▶ [WHAT YOU SHOULD DO]
From the data below, copy out every line in which the word "enum" occurs.

[Modification records]
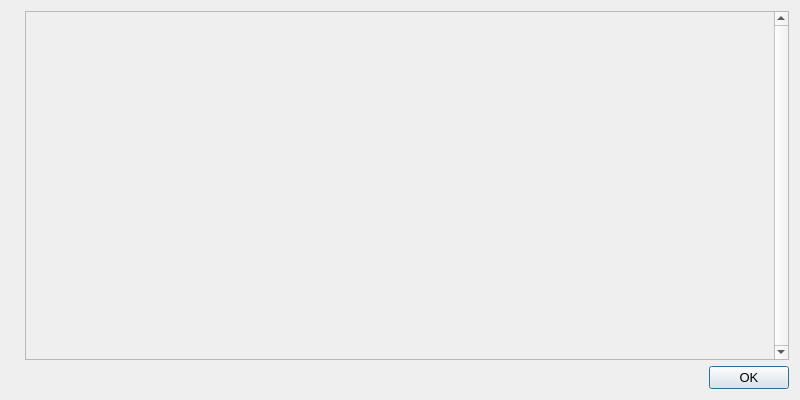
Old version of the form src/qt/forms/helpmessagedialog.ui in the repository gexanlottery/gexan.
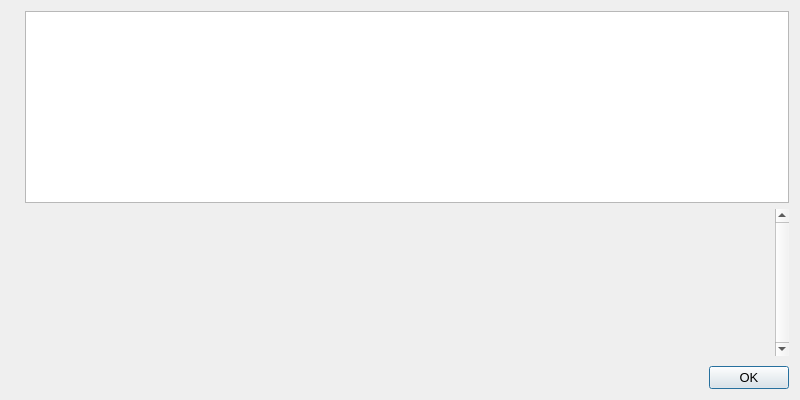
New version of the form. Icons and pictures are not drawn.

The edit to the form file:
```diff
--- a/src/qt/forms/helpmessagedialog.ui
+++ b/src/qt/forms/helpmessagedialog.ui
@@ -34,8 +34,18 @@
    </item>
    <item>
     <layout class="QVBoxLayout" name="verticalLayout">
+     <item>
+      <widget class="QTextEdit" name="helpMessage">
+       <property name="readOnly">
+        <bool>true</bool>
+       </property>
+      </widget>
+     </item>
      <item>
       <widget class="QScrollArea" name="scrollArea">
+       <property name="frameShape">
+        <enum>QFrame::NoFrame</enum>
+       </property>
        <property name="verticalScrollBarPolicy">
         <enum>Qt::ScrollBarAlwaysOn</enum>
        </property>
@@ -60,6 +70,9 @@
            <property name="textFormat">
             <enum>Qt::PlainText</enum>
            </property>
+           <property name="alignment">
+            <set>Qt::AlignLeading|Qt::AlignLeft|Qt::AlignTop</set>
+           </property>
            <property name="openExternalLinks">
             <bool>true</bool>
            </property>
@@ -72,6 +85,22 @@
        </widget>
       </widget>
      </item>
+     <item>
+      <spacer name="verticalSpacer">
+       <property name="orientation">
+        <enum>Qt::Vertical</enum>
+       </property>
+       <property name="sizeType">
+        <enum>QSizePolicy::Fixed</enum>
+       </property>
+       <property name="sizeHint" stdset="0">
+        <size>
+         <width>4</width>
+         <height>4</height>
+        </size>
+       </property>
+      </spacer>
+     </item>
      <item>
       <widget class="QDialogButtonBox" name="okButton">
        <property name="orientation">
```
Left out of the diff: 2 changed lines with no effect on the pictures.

▶ [ANSWER SPACE]
+        <enum>QFrame::NoFrame</enum>
         <enum>Qt::ScrollBarAlwaysOn</enum>
             <enum>Qt::PlainText</enum>
+        <enum>Qt::Vertical</enum>
+        <enum>QSizePolicy::Fixed</enum>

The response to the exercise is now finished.